You will find that once you are in prison, it gets very lonely. Many of the inmates you are serving time with have been there for years or even decades.
To relieve the loneliness and very real touch depravation, some guys will hook up with other guys. Because we are gay, we sometimes read into these encounters more than we should.
See my next point for more insight.
7. Use caution with hooking up
This point is vital. If I had to do it all over again, I would never have hooked up with other guys in prison. Not because I am ashamed about it. I am not. Instead, it’s about the danger it presented.
The moment you consensually touch another inmate, even when it is consensual, both of you have a secret.
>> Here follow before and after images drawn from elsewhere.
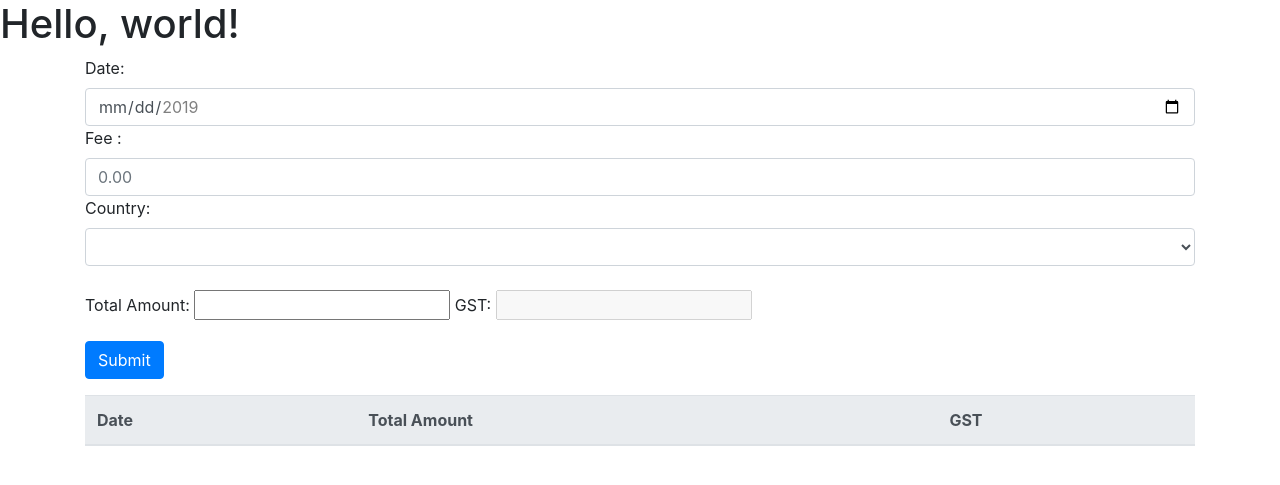
Repository: yucheng91/feesubmissionform
Page: http://localhost/
The author's editor kept a record of every edit. The page is drawn from the files as they stood at one moment, then again after the next edit.
The browser window is 1280 px wide. The pictures show the whole page.
The page is served by the project's application, run on Flask 3 (app.py). Queries for data that is not in the repository find no rows.

Above is the page before.

### templates/index.html
<!doctype html>
<html lang="en">
  <head>
    <!-- Required meta tags -->
    <meta charset="utf-8">
    <meta name="viewport" content="width=device-width, initial-scale=1, shrink-to-fit=no">

    <!-- Bootstrap CSS -->
    <link rel="stylesheet" href="https://stackpath.bootstrapcdn.com/bootstrap/4.3.1/css/bootstrap.min.css" integrity="sha384-ggOyR0iXCbMQv3Xipma34MD+dH/1fQ784/j6cY/iJTQUOhcWr7x9JvoRxT2MZw1T" crossorigin="anonymous">
    <script type="text/javascript" src="{{ url_for('static', filename='js/script.js') }}"></script>

    <title>Hello, world!</title>
  </head>
  <body>
    <h1>Hello, world!</h1>

    <div class="container">
      <div class="row">
        <div class="col">
          <form name="form" method='post'>
            <div class='form-group'>
              <label class='date'>
                      Date:
                  </label>
              <input type='date' class='form-control' name='transaction' title="date" min="2019-01-01" max="2019-12-31">
              <label class='label'>
                      Fee :
                  </label>
              <input type='number' step="0.01" class='form-control' name='fee' placeholder='0.00' onkeyup="calculateGST()">
              </label>
              <label class='label'>
                      Country:
                  </label>
              <select id="country" name='country' class='form-control selectpicker' data-live-search="true">
                          {%for d in country %}
                          <option value='{{ d['id'] }}' {%if d['id'] == id %}selected='selected'{%endif%}>{{ d['country'] }}</option>
                               {%endfor%}
              </select>
              <br>
                <label class='label' >
                  Total Amount:
                </label>
                <input type="number" name="totalfee">
                <label class='label' >
                  GST:
                </label>
                <input type="number" name="gst" disabled>
                <br>
              <input type='submit' class='btn btn-primary mt-3'>
              </div>
          </form>
          </div>
        </div>
      <div class="row">
        <div class="col">
        <table class="table table-hover">
          <thead class="thead-light">
            <tr>
              <th>Date</th>
              <th>Total Amount</th>
              <th>GST</th>
            </tr>
          </thead>
          {%for r in results%}
          <tr>
            <tbody>
              <td>
                {{ r['date'] }}
              </td>
              <td>
                {{ r['symbol'] }} {{ r['totalfee'] }}
              </td>
              <td>
                {{ r['gst'] }}
              </td>
            </tbody>
          </tr>
          {%endfor%}
        </table>
      </div>
      </div>
    </div>

    <!-- Optional JavaScript -->

    <!-- jQuery first, then Popper.js, then Bootstrap JS -->
    <script src="https://code.jquery.com/jquery-3.3.1.slim.min.js" integrity="sha384-q8i/X+965DzO0rT7abK41JStQIAqVgRVzpbzo5smXKp4YfRvH+8abtTE1Pi6jizo" crossorigin="anonymous"></script>
    <script src="https://cdnjs.cloudflare.com/ajax/libs/popper.js/1.14.7/umd/popper.min.js" integrity="sha384-UO2eT0CpHqdSJQ6hJty5KVphtPhzWj9WO1clHTMGa3JDZwrnQq4sF86dIHNDz0W1" crossorigin="anonymous"></script>
    <script src="https://stackpath.bootstrapcdn.com/bootstrap/4.3.1/js/bootstrap.min.js" integrity="sha384-JjSmVgyd0p3pXB1rRibZUAYoIIy6OrQ6VrjIEaFf/nJGzIxFDsf4x0xIM+B07jRM" crossorigin="anonymous"></script>
  </body>
</html>

### app.py
from flask import Flask, render_template, request, redirect, url_for
import os
import pymysql

connection = pymysql.connect(
    host='localhost',
    user="admin",
    password="password",
    database="fee_submission"
)

app = Flask(__name__)

@app.route('/')

def index():

    cursor = connection.cursor(pymysql.cursors.DictCursor)
    sql = "SELECT * FROM currency"
    cursor.execute(sql)
    country = []
    for r in cursor:
        country.append({
            'id' : r['id'],
            'country': r['country']
        })
    cursor.close()

    return render_template('index.html',country=country)

# "magic code" -- boilerplate
if __name__ == '__main__':
    app.run(host=os.environ.get('IP'),
            port=int(os.environ.get('PORT')),
            debug=True)

Loaded but not shown: static/js/script.js (no copy from this time; the picture is the same without it)

After the next edit:
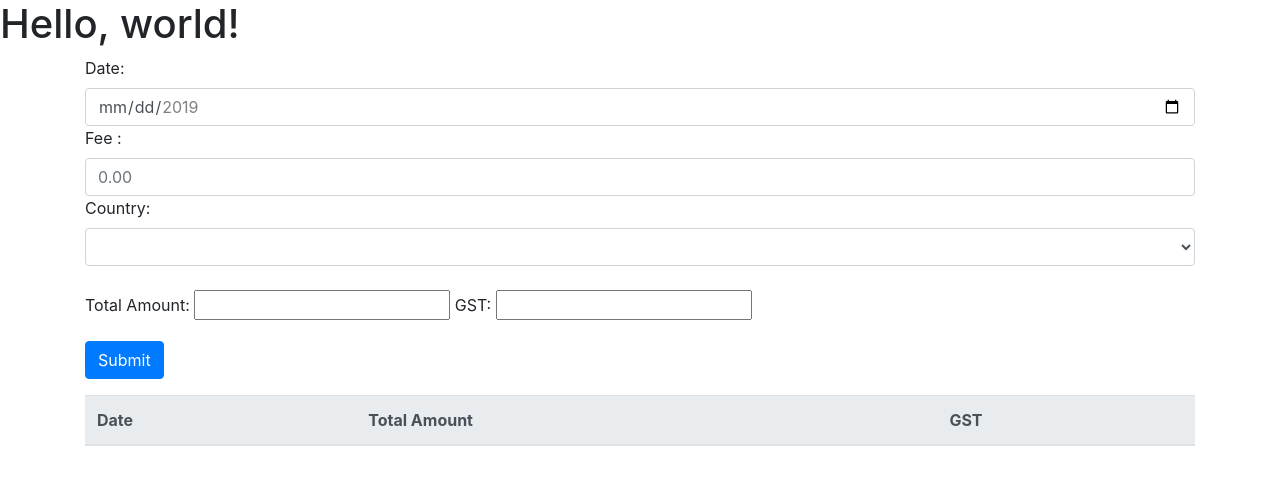
The edit:
--- a/templates/index.html
+++ b/templates/index.html
@@ -44,7 +44,7 @@
                 <label class='label' >
                   GST:
                 </label>
-                <input type="number" name="gst" disabled>
+                <input type="number" name="gst">
                 <br>
               <input type='submit' class='btn btn-primary mt-3'>
               </div>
In prison, secrets have a way of getting out.
Should word of your encounter spread to other inmates, you and that other guy will become human bullseyes. I saw it happen three different times.
In an extreme case, one man was brutally raped over the course of several months by other men. Looking back, this could have easily happened to me.
“In prison, secrets have a way of getting out”
In prison, sexual assault usually happens in groups. A gang will target the victim and move in swiftly, using violence as their guide.
All I can tell you is to use extreme caution with any encounters you may have with other men. Under no circumstances should you ever repeat an encounter to another, even if that person is on the outside. Ever.
See video below from actual inmates in prison.
8. Do not accept gifts
When you are in prison (gay or straight) there is a good chance that you will be offered favors and gifts. It is critical you know anytime an inmate offers you something, they are going to want something in return.
There is a strong prison economy behind bars and it’s built mostly on quid pro quo. But when you accept a gift, you give the power to barter away and invite the dreaded prison debt. Do not let this happen.
“They are going to want something in return”
I have seen cases where gay men accepted something as simple as potato chips, only to find they were indebted to someone else.
To “pay” for the chips, the inmate who gave them to you can call upon that debt whenever and however he wants. That’s why I’m telling you to never accept gifts.
When someone “gave” me something, I would simply leave it in its place and never touch it. I encourage you to do the same.
9. Be friendly with CO’s
Earlier, I told you to choose your words carefully and not gossip. That advice absolutely is important. But do not confuse this with being a jerk, particularly to corrections officers.
You will find that when you are incarcerated, there are CO’s who are complete SOB’s and others who are decent. Regardless, the last thing you want to do is anger any of them.
CO’s will control your entire life while you are in prison. I’m not saying become best buddies with them. Instead, just treat them with respect. This will help you get better jobs while you are in jail and avoid problems.
10. Rethink outside relationships
This last tip is one that I wish every gay man knew before going to prison. If you are in a committed relationship with a man or if you are married, you should maintain that relationship and hold on to it for dear life.
Now that LGBT marriage is legal in all fifty states, you must be afforded the same rights as all other prisoners.
However, if you have a casual boyfriend on the outside, think about breaking things off. I’m not saying cut him out of your life. Instead, be realistic about your situation.
Do you honestly expect him to be faithful while you are locked up? Do you want to spend your time in prison worried about him cheating on you?
After talking to my boyfriend at the time, we both decided to cut the cord. It just made sense. I am so glad I did this!
By not stressing over him, I could keep myself safe and avoid problems. Other gay and bi men that I knew in prison took a different route and ended up struggling.
I don’t have much to add here except to say that if you are a gay man facing prison time, it’s important to do your homework in advance.
The crimes I committed that landed me in LOMPOC LCI are regrettable. I alone am responsible for my behavior. I hope you found the tips I’ve offered here useful.
Please stay safe.